Enough with the rants already. I get it — you hate hipsters or Darren Aranofsky or consumerism or whatever. But why do we have to hear about it? Has there ever been a more pointless exercise than the rant? No one’s mind is ever changed by a rant. No one sees a guy ranting and says, “Hey, that guy really knows what’s up.” A rant is just an exercise in narcissism, a masterbatory excuse to stroke one’s own viewpoint and shout out, “I am right and the world is wrong!” It’s the unassailable belief in one’s own rightness, the inability or unwillingness to consider others’ perspectives, and the lack of initiative and creativity to actually try to do something productive about whatever it is you’re shouting about. The rant is the language of the fanatics and the internet trolls and the fallen celebs, where dropping an F-bomb takes the place of a thoughtful and reasoned argument. Well fuck that. I’m over it.

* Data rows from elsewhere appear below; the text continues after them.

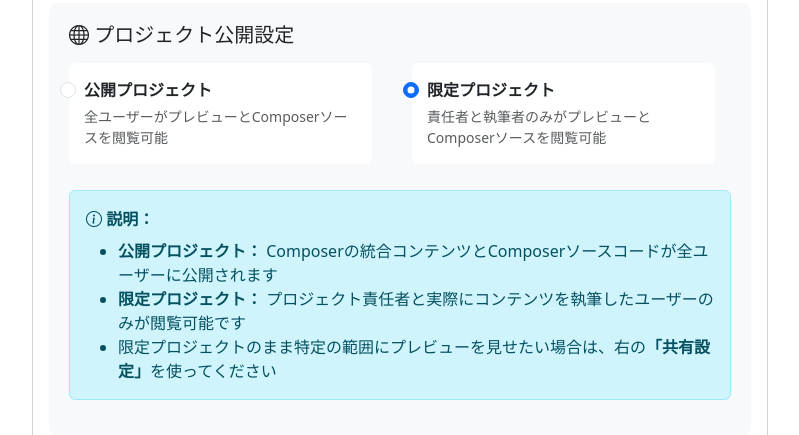
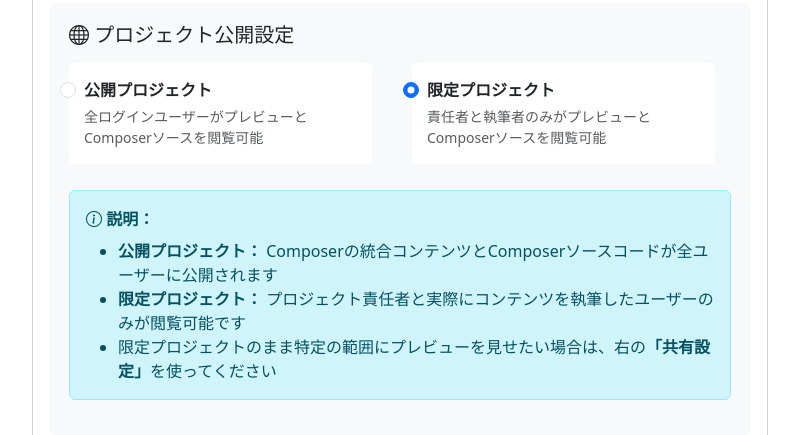
Before and after one commit to nishida-toyoaki/fujin-p, a Flask app: template fujinp/colrep/templates/edit_colrep_project.html in a window 1280 px wide. Shown: the part 830-1265 px from the top of the page, without its empty margins (50-849 px from the left). Run offline with Flask 3, Linux system fonts and the light colour scheme; the template is opened without the code that fills it, so the values that code supplies are empty; some libraries are stand-ins or nearby versions.

Commit message:
colrep: 未ログイン公開を廃止、表示を構成員系に統一
colrep_public の全8ルートを @login_required 化。CoRePo は執筆用であり、
インターネット公開は文書アーカイブへ保存してから行う方針とした。

```diff
--- a/fujinp/colrep/templates/create_colrep_project.html
+++ b/fujinp/colrep/templates/create_colrep_project.html
@@ -148,7 +148,7 @@
                                         <label class="form-check-label" for="isPublic">
                                             <strong>公開プロジェクト</strong>
                                             <small class="d-block text-muted mt-1">
-                                                全ユーザーがプレビューとComposerソースを閲覧可能
+                                                全ログインユーザーがプレビューとComposerソースを閲覧可能
                                             </small>
                                         </label>
                                     </div>
@@ -171,7 +171,7 @@
                                 <i class="bi bi-info-circle"></i>
                                 <strong>説明：</strong>
                                 <ul class="mb-0 mt-2">
-                                    <li><strong>公開プロジェクト：</strong> Composerの統合コンテンツとComposerソースコードが全ユーザーに公開されます</li>
+                                    <li><strong>公開プロジェクト：</strong> Composerの統合コンテンツとComposerソースコードが全ログインユーザーに公開されます（公開範囲の「🌐 ゲストにも」と同じ意味）</li>
                                     <li><strong>限定プロジェクト：</strong> プロジェクト責任者と実際にコンテンツを執筆したユーザーのみが閲覧可能です</li>
                                 </ul>
                             </div>
--- a/fujinp/colrep/templates/edit_colrep_project.html
+++ b/fujinp/colrep/templates/edit_colrep_project.html
@@ -190,7 +190,7 @@
                                         <label class="form-check-label" for="isPublic">
                                             <strong>公開プロジェクト</strong>
                                             <small class="d-block text-muted mt-1">
-                                                全ユーザーがプレビューとComposerソースを閲覧可能
+                                                全ログインユーザーがプレビューとComposerソースを閲覧可能
                                             </small>
                                         </label>
                                     </div>
@@ -348,23 +348,23 @@
                         </label>
                         <label class="policy-item">
                             <input type="radio" name="sharePolicy" value="public">
-                            <span class="pbadge pb-public">🌐 一般公開</span>
-                            <span class="pdesc">ログイン済みユーザなら誰でも</span>
+                            <span class="pbadge pb-public">🌐 ゲストにも</span>
+                            <span class="pdesc">ログイン済みの全ユーザに開示</span>
                         </label>
                         <label class="policy-item">
                             <input type="radio" name="sharePolicy" value="domestic">
-                            <span class="pbadge pb-domestic">🏢 学内公開</span>
-                            <span class="pdesc">regularユーザ（学内者）のみ</span>
+                            <span class="pbadge pb-domestic">🏢 構成員だけ</span>
+                            <span class="pdesc">ログイン済みの構成員だけに開示</span>
                         </label>
                         <label class="policy-item">
                             <input type="radio" name="sharePolicy" value="group">
                             <span class="pbadge pb-group">👥 グループ</span>
-                            <span class="pdesc">指定グループの所属者（カテゴリ不問）</span>
+                            <span class="pdesc">指定グループの所属者に開示</span>
                         </label>
                         <label class="policy-item">
                             <input type="radio" name="sharePolicy" value="domestic_group">
-                            <span class="pbadge pb-domgroup">🏢＋👥 学内＋グループ</span>
-                            <span class="pdesc">regularユーザ、または指定グループの所属者</span>
+                            <span class="pbadge pb-domgroup">🏢＋👥 構成員＋グループ</span>
+                            <span class="pdesc">構成員と指定グループの所属者に開示</span>
                         </label>
                     </div>
                 </div>
@@ -397,7 +397,10 @@
                 <div class="alert alert-info mt-3 mb-0 small">
                     <i class="bi bi-info-circle"></i>
                     「公開プロジェクト（is_public）」がONの場合は、この設定に関わらず全ログインユーザーが閲覧できます。
-                    責任者・担当者・adminは設定に関わらず常に閲覧できます。
+                    <strong>これは公開範囲の「🌐 ゲストにも」と同じ意味です。</strong>
+                    責任者・担当者・adminは設定に関わらず常に閲覧できます。<br>
+                    CoRePo からのインターネット公開（未ログインでの閲覧）は行いません。
+                    インターネットへ出す場合は、文書アーカイブへ保存してから公開してください。
                 </div>
             </div>
             <div class="modal-footer">
```
Also changed, not shown: fujinp/colrep/scripts/colrep_public.py (+13 -0 lines).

Is there anything more glorious than a rant?! The way as conviction builds, the words tumble out, driven by the perfect blend of passion and reason. A ranter rants for the sake of the rant, not for any end. A rant is pure expression. A barbaric yawp sounding over the roofs of the world.
To rant takes courage. It takes conviction. The ranter is the one who takes a position regardless of what people think. Who stands up and says the emperor has no clothes. Who shouts out “I am right and the world is wrong!”
But it doesn’t matter if I am right and the world is wrong! I rant not to convince you of my truth, but to express my truth. I rant to figure out my thoughts. I rant because I’m mad as hell and I’m not going to take it anymore. I rant because it’s fun. I rant, therefore I am.